## PROBLEM TO SOLVE
Each line of the data is to be output verbatim, with the images removed.

Web interface edit records:
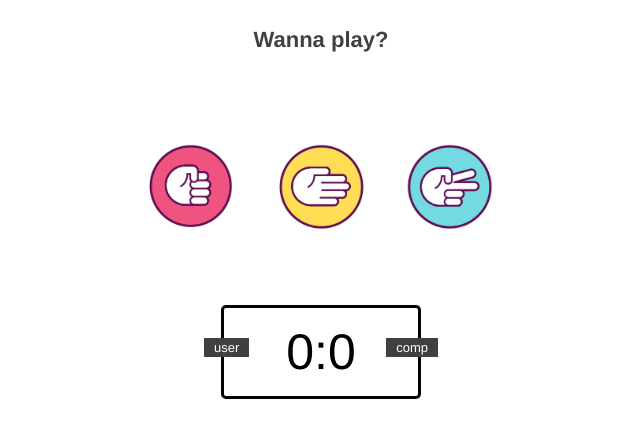
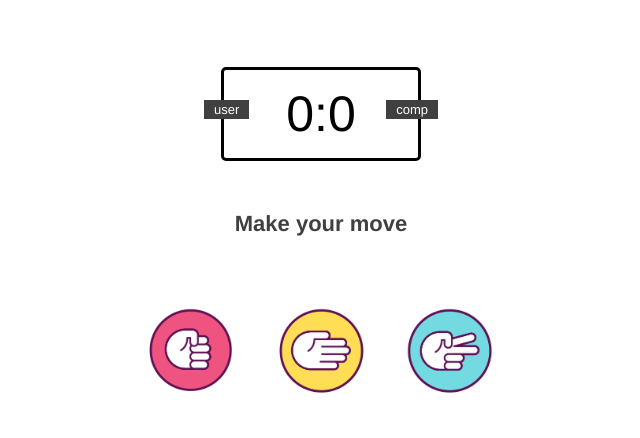
Before and after one commit to cwang1996/RockPaperScissors, a plain HTML site: page index.html in a window 1280 px wide. Shown: the part 180-618 px from the top of the page, without its empty margins (319-959 px from the left). Drawn offline with Linux system fonts and the light colour scheme.

Commit message:
Update index.html

```diff
--- a/index.html
+++ b/index.html
@@ -10,8 +10,18 @@
 <body>
     <div class="title">
         <h1 class="header">Rock Paper Scissors</h1>
-        <p>Wanna play?</p>
     </div>
+
+    <div class="score">
+        <div id="user-label" class="badge">user</div>
+        <div id="comp-label" class="badge">comp</div>
+        <span id="user-score">0</span>:<span id="computer-score">0</span>
+    </div>
+
+    <div class="move">
+        <p>Make your move</p>
+    </div>
+
 
     <div class="images">
         <div class="choice"  id="r">
@@ -23,12 +33,6 @@
         <div class="choice" id="s">
             <img src="scissors.png" alt="image of a rock">
         </div>
-    </div>
-
-    <div class="score">
-        <div id="user-label" class="badge">user</div>
-        <div id="comp-label" class="badge">comp</div>
-        <span id="user-score">0</span>:<span id="computer-score">0</span>
     </div>
 
     <div class="result">
```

## ANSWER TO THE EXERCISE
Before and after one commit to cwang1996/RockPaperScissors, a plain HTML site: page index.html in a window 1280 px wide. Shown: the part 180-618 px from the top of the page, without its empty margins (319-959 px from the left). Drawn offline with Linux system fonts and the light colour scheme.

Commit message:
Update index.html

```diff
--- a/index.html
+++ b/index.html
@@ -10,8 +10,18 @@
 <body>
     <div class="title">
         <h1 class="header">Rock Paper Scissors</h1>
-        <p>Wanna play?</p>
     </div>
+
+    <div class="score">
+        <div id="user-label" class="badge">user</div>
+        <div id="comp-label" class="badge">comp</div>
+        <span id="user-score">0</span>:<span id="computer-score">0</span>
+    </div>
+
+    <div class="move">
+        <p>Make your move</p>
+    </div>
+
 
     <div class="images">
         <div class="choice"  id="r">
@@ -23,12 +33,6 @@
         <div class="choice" id="s">
             <img src="scissors.png" alt="image of a rock">
         </div>
-    </div>
-
-    <div class="score">
-        <div id="user-label" class="badge">user</div>
-        <div id="comp-label" class="badge">comp</div>
-        <span id="user-score">0</span>:<span id="computer-score">0</span>
     </div>
 
     <div class="result">
```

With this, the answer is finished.